Can you dry-clean a weighted blanket?

Before bringing your weighted blanket to a dry cleaner, check the care tag to make sure it’s able to be dry-cleaned. While most weighted blankets can be washed at home or at a laundromat, some require special dry cleaning based on the fabric and materials.

How to care for your weighted blanket

Consider using a removable duvet cover on the weighted blanket to protect it from dirt and spills. These covers can be removed and washed more easily than the blanket itself, says Higgins.

Spot-clean the blanket as needed, and use a lint roller once a week, or more often if necessary, to remove pet hair. Store the blanket folded on a shelf or rolled in its storage bag.

About the experts

  • Kristen Higgins is a consumer product testing expert with 17 years of research and development experience in laundry, home and beauty products. She is a Henkel principal scientist in performance testing.
  • Darenton Randall is a Tide scientist and fabric care consultant at Proctor & Gamble with more than nine years of experience in content and media marketing. Randall is frequently tapped by national media to share his expertise on laundry-related problems.


  • Penn Medicine: “4 Ways Weighted Blankets Can Actually Help You”

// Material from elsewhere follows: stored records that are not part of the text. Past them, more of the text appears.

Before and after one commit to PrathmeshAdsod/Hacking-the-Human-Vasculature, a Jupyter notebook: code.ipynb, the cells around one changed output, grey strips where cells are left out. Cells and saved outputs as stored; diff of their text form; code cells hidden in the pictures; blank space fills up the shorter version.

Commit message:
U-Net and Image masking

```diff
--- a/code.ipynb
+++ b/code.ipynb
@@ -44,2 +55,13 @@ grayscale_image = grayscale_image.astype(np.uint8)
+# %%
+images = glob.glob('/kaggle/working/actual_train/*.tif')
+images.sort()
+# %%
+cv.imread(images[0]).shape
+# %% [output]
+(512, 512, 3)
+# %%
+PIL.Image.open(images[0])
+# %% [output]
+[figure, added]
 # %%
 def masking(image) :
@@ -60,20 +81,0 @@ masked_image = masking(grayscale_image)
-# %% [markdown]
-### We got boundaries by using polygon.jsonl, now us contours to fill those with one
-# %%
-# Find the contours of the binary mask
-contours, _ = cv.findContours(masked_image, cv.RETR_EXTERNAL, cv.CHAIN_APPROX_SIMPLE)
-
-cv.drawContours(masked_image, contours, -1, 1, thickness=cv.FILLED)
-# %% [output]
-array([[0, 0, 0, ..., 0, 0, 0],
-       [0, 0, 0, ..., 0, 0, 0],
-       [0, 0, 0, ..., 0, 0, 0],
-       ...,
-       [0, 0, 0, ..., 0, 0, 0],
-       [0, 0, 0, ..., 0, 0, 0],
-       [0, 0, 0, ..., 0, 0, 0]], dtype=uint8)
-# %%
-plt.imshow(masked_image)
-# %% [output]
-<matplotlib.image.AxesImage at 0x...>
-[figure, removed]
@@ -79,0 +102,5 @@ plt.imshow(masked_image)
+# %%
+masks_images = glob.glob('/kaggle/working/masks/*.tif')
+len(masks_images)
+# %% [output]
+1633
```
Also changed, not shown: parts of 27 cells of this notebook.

Karen B. Gibbs
For more than 20 years, Karen Gibbs has been writing lifestyle articles people love to read—on everything from the right way to vacuum and how to fix a leaky toilet to what you need to know about robotics and bargains at Costco. She has written for a variety of print and online publications, including, New Jersey Family, Silvur, Inside Northside, Inside New Orleans and more.